• **MATERIAL SHOWN**
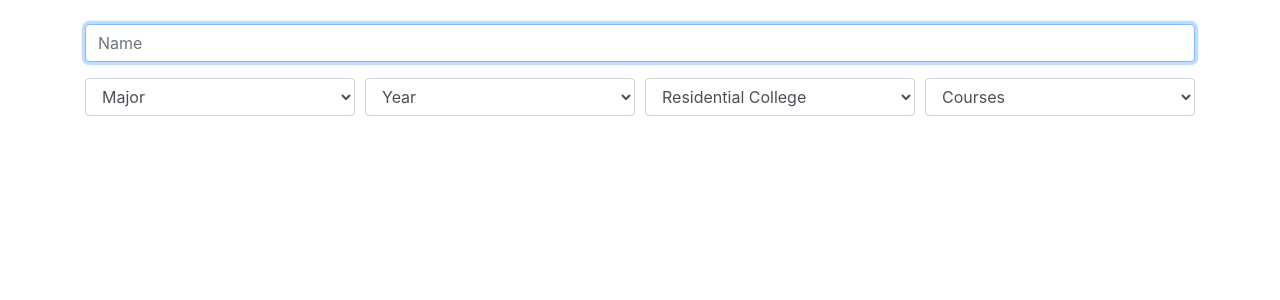
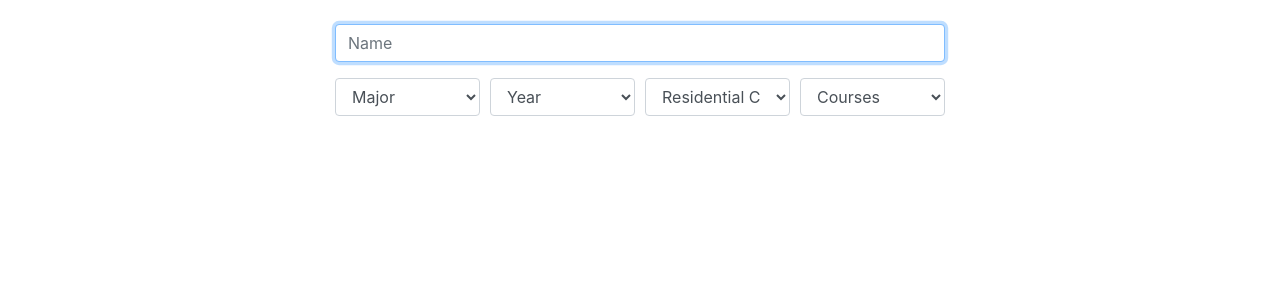
Before and after one commit to taehyoungjo/YConnect, a Flask app: page / in a window 1280 px wide. Shown: the part 76-376 px from the top of the page. Run offline with Flask 2, Linux system fonts and the light colour scheme; a user stored in the database is signed in; data comes from the database, SQL or seed files in the repository; both versions use the stored data as it was after the commit; some libraries are stand-ins or nearby versions.

Commit message:
finishing prettifying

```diff
--- a/templates/index.html
+++ b/templates/index.html
@@ -4,9 +4,19 @@
     Index
 {% endblock %}
 
+{% block style %}
+.card {
+    max-height: 500px;
+}
+.card-text {
+    word-wrap: break-word;
+}
+{% endblock %}
+
 {% block main %}
 
-<div class="container">
+<div class="row justify-content-center">
+    <div class="col-6">
         <form action="/search" method="get">
             <div class="form-row">
                 <div class="form-group col-sm-12">
@@ -62,6 +72,8 @@
         </form>
         <div class="row" id="results"></div>
     </div>
+</div>
+
 
 <script>
 
@@ -78,11 +90,11 @@
 
             //generate html for each profile returned in a search
             for (profile of data) {
-                html +='<div class="col-sm-2"><div class="card"><img src="'
+                html +='<div class="col-sm-2"><div class="card" style="width: 150px;"><img src="'
                         + profile["file_path"]
-                        + '" class="card-img-top" alt="Card image"><div class="card-body"><h5 class="card-title">'
+                        + '" class="card-img-top" alt="Card image"><div class="card-body"><h3 class="card-title">'
                         + profile["name"]
-                        + '</h5><p class="card-text">'
+                        + '</h3><p class="card-text">'
                         + profile["major"]
                         + ', '
                         + profile["year"]
--- a/templates/profile.html
+++ b/templates/profile.html
@@ -51,8 +51,8 @@ td {
             </div>
             <div class="row justify-content-center">
                 <div class="top-info col-8">
+                    <h1 class="display-4">{{ profile["name"]}}</h1>
                     <br>
-                    <h1 class="display-4">{{ profile["name"]}}</h1>
                     <h4>Class of {{ profile["year"] }}</h4>
                     <blockquote class="blockquote">{{ profile["bio"] }}</blockquote>
                 </div>
```
Also changed, not shown: yconnect.db. Lines whose indentation alone changed are shown as unchanged.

• **THE TASK**
State how many lines in the records contain the string "html". Give the number with no words around it.

• **EXERCISE RESPONSE**
7